Patty reacted immediately. She felt angry and hurt. She didn’t understand how he could go off dancing with someone else and not let her know what was going on. Patty understood that in these dance venues it is common for people to dance with fellow dancers—people value the learning and enjoyment they get from dancing with several people, not only the dance partners they come with—nothing out of the ordinary, no mal intent. Regardless, this evening proved to be different for Patty. She was upset seeing her significant other dancing with another woman, especially without any notice.
When Patty’s partner returned to her after the one dance, she let him know that she didn’t appreciate him leaving her side without saying a word and going off to dance with someone else. She told him that if it ever happened again, she would simply go home without him. She was not happy and he knew it. Even after an apology and an explanation that the other woman had asked him to dance was not enough to ease Patty’s reaction. She found herself feeling shaken and wanting to cry. And although Patty did have some valid reasons for reacting the way she did, she also knew that something deeper was going on.
Here is what Patty discovered as we explored her reaction in more depth.
Patty understood that since moving in with her boyfriend, her feelings for him had grown significantly and the quality of her attachment had changed. She understood that she was moving from phase two to phase three in her relationship.
She discovered that she was feeling more vulnerable than she cared to admit. That vulnerability scared her. She felt as if she had no ability to protect her heart anymore. She was in this relationship all the way and felt a bit ‘out of control’.
Seeing her boyfriend dance with another woman stirred up Patty’s fear of rejection. She became jealous, hurt, and angry. Unconsciously her automatic need to protect and defend against her own vulnerability kicked in. She needed to get a sense of control back. Her words and actions provided the means to reassure herself that she was still in charge, not him, not her vulnerability to being hurt by him.
After understanding how vulnerable she felt and how scary that was to her, Patty was able to share these feelings with her significant other. It was in that moment that they fully entered phase three—creating true intimacy.

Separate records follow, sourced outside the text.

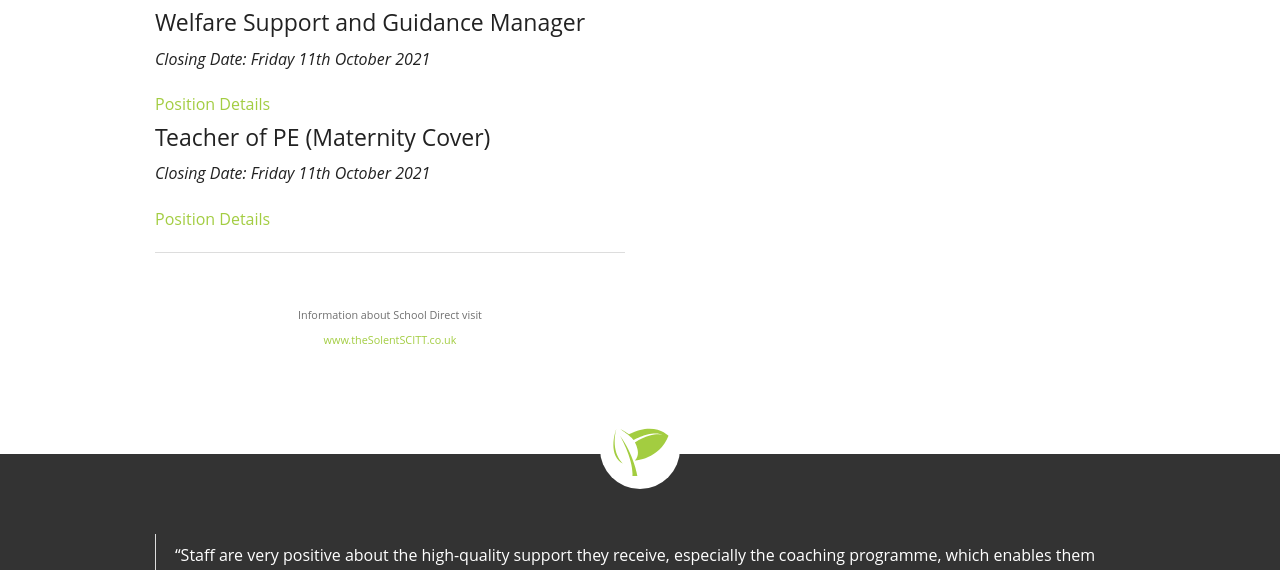
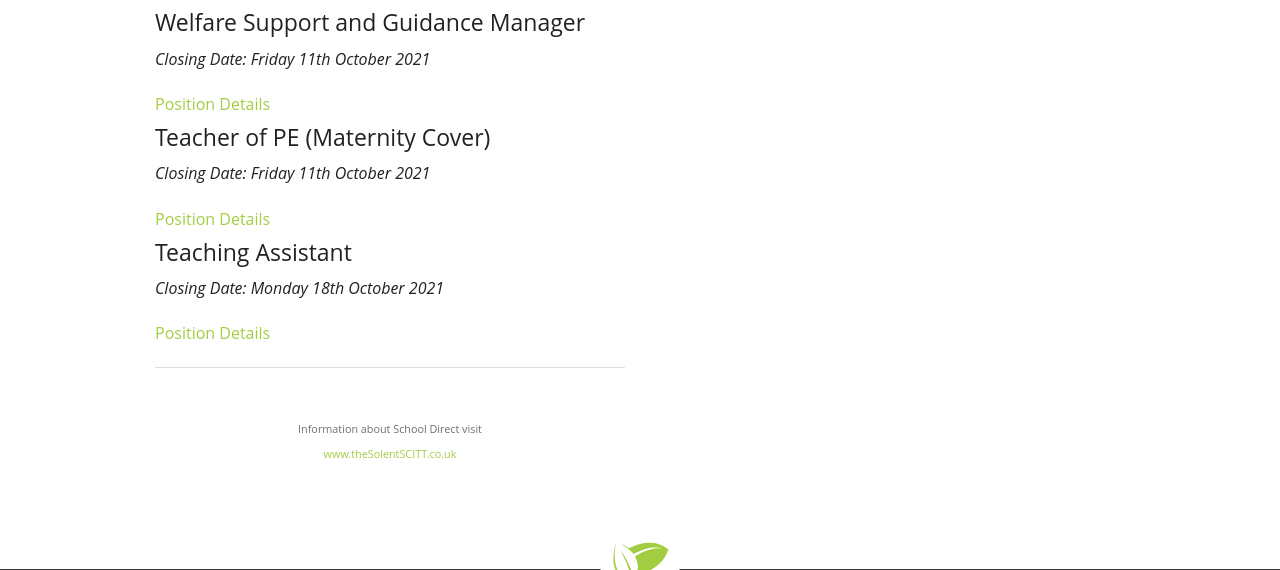
Before and after one commit to PCSITService/parkcommunityschool.co.uk, a PHP site: page /employment.php in a window 1280 px wide. Shown: the part 717-1287 px from the top of the page. Run offline with PHP 8.4, Linux system fonts and the light colour scheme; some libraries are stand-ins or nearby versions.

Commit message:
Prospectus Update

```diff
--- a/employment.php
+++ b/employment.php
@@ -83,6 +83,14 @@
 
         <span class="subheader">
         <a href="assets/recruitment/pe-maternity.pdf" target="_blank">Position Details</a>
+        </span>
+      </li>
+       <li>
+        <h4>Teaching Assistant</h4>
+        <p><em>Closing Date: Monday 18th October 2021</em></p>
+
+        <span class="subheader">
+        <a href="assets/recruitment/teaching-assistant.pdf" target="_blank">Position Details</a>
         </span>
       </li>
 
--- a/letters-home.php
+++ b/letters-home.php
@@ -25,6 +25,11 @@
         <br>
         <div class="medium-12 columns">
         	<ul class="small-block-grid-1">
+                <li>
+                    <ul class="circle">October 2021<hr>
+                        <li><a href="/assets/letters/2021-09/student-vaccinations.pdf" target="_blank">Student Vaccinations</a></li>
+                    </ul>
+                <li>
                  <li>
                     <ul class="circle">September 2021<hr>
                         <li><a href="/assets/letters/2021-09/parent-leaflet.pdf" target="_blank">COVID Leaflet</a></li>
```
Also changed, not shown: 2 other files.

Instead of resisting her vulnerability, Patty embraced it. She felt her fear and stay connected regardless.
I told Patty to remember that these feelings would inevitably come up again. Being vulnerable is scary. No one wants to be hurt. But in reality, we all get hurt from time to time in our relationships with others. The goal is to understand how you resist your own vulnerability, recognize when this is going on, and find your way back to your heart. In doing so, you find your way back to yourself and back to the one you love.
Going through the process of self-discovery is sometimes difficult to do on your own. Remember, we need mirrors. If you find yourself struggling to understand your own resistance to creating true intimacy, I’m here to help. For a private consultation, contact me via email or call at 310-379-5855 or 1-888-99PATHS.
Julie Orlov, psychotherapist, speaker, and author of The Pathway to Love: Create Intimacy and Transform Your Relationships through Self-Discovery
Create Relationships in Your Life That Work — learn more at www.julieorlov.com